▶ **What is being asked**: State how many lines in the records hold the word "защите", giving the number and no other text.

▶ **Material for the task**:

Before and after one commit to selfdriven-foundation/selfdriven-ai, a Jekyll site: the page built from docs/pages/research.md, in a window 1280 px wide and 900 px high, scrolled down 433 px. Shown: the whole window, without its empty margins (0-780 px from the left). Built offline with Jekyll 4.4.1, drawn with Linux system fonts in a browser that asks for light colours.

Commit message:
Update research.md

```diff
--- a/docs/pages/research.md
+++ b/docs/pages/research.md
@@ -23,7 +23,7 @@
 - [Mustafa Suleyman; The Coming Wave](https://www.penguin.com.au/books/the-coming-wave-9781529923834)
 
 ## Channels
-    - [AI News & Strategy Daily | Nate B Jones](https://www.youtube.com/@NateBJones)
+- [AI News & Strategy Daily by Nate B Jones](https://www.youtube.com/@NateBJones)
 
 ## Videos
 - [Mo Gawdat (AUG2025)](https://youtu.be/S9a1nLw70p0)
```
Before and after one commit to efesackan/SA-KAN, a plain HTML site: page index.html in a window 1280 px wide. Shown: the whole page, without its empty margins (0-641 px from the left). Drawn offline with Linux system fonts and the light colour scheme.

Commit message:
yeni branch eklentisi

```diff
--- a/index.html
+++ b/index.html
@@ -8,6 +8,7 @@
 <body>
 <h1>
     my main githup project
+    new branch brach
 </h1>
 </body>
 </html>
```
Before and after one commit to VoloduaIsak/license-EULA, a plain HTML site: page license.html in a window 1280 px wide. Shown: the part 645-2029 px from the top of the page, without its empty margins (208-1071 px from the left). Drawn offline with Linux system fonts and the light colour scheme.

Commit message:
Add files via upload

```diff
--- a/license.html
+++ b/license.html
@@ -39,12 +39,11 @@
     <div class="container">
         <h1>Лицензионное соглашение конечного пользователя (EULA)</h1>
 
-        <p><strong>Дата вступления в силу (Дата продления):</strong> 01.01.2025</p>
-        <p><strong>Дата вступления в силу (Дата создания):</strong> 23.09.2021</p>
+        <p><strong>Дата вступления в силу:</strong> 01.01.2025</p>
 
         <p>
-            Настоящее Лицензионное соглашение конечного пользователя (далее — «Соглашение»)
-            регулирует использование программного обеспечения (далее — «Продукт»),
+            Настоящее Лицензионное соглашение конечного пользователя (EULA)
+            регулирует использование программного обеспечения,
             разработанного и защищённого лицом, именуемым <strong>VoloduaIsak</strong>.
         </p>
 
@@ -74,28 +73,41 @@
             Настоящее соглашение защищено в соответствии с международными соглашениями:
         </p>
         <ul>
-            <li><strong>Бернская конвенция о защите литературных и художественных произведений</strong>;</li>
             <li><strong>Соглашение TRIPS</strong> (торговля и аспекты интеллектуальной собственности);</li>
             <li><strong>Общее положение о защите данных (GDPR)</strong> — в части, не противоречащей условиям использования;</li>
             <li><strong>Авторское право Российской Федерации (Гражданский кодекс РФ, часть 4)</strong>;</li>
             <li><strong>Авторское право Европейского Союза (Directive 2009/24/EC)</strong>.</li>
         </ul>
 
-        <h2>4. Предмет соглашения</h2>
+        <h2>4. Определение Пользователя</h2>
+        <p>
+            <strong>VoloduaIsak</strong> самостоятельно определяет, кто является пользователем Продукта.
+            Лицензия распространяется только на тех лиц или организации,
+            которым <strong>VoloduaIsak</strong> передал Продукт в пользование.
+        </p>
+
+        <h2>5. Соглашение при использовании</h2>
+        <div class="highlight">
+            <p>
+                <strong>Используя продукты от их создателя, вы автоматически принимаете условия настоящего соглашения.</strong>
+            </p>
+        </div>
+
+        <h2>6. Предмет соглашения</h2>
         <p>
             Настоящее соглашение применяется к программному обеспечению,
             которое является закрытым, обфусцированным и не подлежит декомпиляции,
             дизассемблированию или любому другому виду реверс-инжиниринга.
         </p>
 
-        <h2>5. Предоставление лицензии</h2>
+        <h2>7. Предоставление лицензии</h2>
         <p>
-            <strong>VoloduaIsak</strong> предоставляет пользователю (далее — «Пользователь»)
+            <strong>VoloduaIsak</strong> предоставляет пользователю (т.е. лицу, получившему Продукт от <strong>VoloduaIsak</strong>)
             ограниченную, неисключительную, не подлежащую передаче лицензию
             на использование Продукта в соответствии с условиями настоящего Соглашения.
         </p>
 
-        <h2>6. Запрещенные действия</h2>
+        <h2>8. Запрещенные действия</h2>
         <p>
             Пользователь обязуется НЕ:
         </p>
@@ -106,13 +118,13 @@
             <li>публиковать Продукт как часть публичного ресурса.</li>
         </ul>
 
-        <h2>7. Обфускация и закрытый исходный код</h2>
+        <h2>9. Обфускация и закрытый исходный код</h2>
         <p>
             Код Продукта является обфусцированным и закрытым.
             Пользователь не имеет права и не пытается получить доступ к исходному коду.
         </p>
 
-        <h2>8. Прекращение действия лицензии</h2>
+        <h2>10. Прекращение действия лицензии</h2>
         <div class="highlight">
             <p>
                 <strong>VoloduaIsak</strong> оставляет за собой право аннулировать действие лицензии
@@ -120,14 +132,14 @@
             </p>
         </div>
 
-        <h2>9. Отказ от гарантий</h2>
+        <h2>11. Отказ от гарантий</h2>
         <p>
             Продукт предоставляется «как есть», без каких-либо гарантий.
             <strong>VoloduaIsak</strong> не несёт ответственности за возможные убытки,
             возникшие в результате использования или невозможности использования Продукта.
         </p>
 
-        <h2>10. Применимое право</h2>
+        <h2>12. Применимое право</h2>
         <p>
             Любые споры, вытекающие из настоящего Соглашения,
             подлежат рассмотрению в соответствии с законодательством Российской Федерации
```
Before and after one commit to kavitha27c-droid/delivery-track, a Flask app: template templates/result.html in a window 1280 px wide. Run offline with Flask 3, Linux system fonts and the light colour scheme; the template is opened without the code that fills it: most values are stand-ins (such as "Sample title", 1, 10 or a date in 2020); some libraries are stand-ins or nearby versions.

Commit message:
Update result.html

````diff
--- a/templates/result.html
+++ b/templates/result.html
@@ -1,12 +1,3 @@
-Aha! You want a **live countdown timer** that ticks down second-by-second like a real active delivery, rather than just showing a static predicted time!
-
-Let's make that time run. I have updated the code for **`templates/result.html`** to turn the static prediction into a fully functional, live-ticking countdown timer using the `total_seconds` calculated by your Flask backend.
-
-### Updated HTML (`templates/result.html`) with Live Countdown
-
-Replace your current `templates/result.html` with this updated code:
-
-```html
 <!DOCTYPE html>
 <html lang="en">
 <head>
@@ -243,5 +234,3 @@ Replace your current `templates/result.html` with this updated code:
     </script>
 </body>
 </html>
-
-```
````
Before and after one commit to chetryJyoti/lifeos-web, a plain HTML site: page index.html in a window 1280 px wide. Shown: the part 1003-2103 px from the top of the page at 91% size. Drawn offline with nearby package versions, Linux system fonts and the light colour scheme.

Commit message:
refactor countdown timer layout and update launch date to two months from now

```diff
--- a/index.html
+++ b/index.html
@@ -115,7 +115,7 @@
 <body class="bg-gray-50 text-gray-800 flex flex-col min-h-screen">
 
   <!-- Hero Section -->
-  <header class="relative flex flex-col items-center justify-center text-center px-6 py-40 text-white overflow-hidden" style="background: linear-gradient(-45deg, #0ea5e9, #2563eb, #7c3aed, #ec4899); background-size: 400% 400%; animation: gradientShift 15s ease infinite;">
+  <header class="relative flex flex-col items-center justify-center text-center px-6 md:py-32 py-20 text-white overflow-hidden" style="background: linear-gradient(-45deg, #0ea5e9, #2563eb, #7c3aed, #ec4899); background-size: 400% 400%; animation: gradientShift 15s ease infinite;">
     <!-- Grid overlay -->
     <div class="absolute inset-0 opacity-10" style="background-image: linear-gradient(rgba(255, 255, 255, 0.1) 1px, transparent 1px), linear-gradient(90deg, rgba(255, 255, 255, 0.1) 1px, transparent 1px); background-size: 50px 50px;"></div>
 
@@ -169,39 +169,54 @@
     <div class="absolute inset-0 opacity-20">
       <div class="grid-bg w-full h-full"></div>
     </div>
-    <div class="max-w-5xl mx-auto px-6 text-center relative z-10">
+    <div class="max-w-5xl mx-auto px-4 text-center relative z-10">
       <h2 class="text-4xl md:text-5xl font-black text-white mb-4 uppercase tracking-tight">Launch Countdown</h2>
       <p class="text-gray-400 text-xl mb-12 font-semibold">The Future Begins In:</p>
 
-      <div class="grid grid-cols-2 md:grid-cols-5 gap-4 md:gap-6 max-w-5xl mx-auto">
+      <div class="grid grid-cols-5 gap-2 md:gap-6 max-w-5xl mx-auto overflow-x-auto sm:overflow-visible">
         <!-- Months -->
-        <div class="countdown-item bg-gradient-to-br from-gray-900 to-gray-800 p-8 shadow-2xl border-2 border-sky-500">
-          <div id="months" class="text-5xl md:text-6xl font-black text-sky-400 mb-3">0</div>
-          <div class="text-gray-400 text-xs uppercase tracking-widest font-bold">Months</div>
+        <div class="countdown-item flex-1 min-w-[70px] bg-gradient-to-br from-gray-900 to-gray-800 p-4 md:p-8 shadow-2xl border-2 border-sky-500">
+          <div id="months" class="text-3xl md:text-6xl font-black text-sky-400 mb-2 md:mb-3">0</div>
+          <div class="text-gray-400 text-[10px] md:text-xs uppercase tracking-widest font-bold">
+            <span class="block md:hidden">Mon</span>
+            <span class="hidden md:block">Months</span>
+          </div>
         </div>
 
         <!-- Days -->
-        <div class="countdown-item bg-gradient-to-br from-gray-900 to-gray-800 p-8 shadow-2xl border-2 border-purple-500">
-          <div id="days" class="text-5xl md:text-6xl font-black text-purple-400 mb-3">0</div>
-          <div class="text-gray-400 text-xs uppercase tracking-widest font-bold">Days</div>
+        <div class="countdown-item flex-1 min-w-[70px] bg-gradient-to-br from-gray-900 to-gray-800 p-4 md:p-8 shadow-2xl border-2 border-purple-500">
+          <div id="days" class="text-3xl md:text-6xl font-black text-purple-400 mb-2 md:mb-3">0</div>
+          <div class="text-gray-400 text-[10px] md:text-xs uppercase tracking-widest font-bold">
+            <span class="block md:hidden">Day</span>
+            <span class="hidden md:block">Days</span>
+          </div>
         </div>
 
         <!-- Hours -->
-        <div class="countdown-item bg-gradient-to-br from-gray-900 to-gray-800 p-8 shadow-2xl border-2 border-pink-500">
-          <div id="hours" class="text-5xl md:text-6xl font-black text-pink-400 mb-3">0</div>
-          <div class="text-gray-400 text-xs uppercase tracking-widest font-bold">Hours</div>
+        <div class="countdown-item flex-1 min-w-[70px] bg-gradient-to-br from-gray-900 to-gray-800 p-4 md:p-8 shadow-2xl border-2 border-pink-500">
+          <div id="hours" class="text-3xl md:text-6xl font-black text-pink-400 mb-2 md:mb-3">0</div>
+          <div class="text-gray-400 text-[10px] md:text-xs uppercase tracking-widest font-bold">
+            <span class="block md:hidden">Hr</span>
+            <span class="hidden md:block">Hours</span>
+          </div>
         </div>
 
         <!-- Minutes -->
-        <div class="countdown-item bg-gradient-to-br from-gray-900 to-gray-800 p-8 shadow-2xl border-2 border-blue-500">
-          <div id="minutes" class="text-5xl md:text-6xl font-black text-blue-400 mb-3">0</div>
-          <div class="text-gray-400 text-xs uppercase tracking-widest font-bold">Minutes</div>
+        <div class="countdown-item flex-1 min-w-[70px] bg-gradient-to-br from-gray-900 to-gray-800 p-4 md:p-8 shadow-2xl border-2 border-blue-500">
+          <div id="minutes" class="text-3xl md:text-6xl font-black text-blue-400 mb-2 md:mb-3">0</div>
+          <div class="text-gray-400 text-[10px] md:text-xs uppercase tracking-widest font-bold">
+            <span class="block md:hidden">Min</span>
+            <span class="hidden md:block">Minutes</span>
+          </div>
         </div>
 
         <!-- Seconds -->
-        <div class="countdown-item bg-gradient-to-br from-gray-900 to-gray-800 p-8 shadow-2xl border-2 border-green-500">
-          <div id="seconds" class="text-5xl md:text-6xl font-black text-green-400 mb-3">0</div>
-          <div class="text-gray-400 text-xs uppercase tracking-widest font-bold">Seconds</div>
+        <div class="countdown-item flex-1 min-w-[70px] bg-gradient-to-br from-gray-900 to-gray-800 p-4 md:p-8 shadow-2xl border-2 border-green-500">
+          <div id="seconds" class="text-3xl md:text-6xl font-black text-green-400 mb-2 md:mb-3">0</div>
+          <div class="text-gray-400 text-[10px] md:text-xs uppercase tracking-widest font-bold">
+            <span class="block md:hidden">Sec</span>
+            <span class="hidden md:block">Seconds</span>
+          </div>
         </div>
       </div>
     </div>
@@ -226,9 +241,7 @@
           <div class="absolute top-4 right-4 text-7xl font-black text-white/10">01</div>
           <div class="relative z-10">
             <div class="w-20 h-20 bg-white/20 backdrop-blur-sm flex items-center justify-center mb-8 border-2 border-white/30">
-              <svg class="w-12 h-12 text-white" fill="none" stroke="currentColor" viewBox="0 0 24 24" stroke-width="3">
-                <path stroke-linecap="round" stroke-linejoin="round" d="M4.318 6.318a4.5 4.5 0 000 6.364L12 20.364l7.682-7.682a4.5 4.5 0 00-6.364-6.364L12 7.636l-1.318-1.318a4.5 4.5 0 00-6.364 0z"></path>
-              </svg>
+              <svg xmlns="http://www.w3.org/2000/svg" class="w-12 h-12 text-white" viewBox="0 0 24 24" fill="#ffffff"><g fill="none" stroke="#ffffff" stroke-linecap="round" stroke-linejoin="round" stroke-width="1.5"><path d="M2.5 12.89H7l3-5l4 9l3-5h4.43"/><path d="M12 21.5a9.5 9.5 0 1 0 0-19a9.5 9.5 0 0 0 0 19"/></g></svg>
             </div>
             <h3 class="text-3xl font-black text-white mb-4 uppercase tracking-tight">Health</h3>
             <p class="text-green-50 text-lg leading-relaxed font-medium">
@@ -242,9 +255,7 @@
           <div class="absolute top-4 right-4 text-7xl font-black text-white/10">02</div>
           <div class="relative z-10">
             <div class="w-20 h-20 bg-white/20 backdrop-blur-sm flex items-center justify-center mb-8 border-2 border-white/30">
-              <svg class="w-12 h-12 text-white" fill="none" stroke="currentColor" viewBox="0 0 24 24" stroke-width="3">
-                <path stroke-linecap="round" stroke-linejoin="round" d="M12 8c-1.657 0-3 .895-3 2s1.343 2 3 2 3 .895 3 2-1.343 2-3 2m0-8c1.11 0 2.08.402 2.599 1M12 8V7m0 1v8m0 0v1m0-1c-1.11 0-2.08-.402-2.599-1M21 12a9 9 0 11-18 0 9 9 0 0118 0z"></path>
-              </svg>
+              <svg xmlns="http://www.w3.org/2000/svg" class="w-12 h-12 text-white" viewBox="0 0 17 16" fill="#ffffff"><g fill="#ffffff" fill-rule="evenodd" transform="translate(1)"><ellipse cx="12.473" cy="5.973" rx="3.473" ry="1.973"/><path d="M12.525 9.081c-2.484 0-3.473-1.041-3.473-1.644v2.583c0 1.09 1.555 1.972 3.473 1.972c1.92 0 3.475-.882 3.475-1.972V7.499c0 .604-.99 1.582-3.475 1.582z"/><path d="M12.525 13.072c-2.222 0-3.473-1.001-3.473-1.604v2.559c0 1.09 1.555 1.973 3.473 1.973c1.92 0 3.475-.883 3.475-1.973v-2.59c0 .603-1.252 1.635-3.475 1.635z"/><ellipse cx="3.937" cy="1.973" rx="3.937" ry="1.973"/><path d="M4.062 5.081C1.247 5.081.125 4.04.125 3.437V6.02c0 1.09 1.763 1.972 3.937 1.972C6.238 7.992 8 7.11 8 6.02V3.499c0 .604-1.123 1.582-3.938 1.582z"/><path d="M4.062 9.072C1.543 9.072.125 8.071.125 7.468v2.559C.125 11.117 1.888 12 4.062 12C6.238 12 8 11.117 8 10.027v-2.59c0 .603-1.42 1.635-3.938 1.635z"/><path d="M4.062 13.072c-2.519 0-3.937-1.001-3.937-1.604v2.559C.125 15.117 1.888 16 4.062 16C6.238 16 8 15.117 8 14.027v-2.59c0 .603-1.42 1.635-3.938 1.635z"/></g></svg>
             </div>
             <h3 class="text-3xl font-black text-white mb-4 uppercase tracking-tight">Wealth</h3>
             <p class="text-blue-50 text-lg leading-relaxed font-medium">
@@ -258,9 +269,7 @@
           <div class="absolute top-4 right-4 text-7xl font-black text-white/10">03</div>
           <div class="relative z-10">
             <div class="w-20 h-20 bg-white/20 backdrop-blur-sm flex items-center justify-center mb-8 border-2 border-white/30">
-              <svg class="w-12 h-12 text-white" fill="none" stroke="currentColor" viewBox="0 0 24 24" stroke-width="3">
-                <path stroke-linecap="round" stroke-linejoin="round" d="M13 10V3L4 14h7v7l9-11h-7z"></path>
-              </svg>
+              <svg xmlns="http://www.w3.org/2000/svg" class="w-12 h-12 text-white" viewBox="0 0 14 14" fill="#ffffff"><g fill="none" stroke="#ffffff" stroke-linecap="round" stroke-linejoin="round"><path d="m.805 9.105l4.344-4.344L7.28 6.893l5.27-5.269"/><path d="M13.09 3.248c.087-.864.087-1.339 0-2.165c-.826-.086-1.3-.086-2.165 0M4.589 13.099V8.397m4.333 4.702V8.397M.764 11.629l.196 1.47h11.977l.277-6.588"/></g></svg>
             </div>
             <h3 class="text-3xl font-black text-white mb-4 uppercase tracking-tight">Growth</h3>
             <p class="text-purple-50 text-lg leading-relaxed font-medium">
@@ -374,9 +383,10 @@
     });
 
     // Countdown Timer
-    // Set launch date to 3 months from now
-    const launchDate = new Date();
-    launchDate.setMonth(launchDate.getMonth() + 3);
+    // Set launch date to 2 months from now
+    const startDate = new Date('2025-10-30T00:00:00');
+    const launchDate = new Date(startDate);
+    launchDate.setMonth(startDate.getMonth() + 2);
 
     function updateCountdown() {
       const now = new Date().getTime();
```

▶ **Answer for this exercise**: 2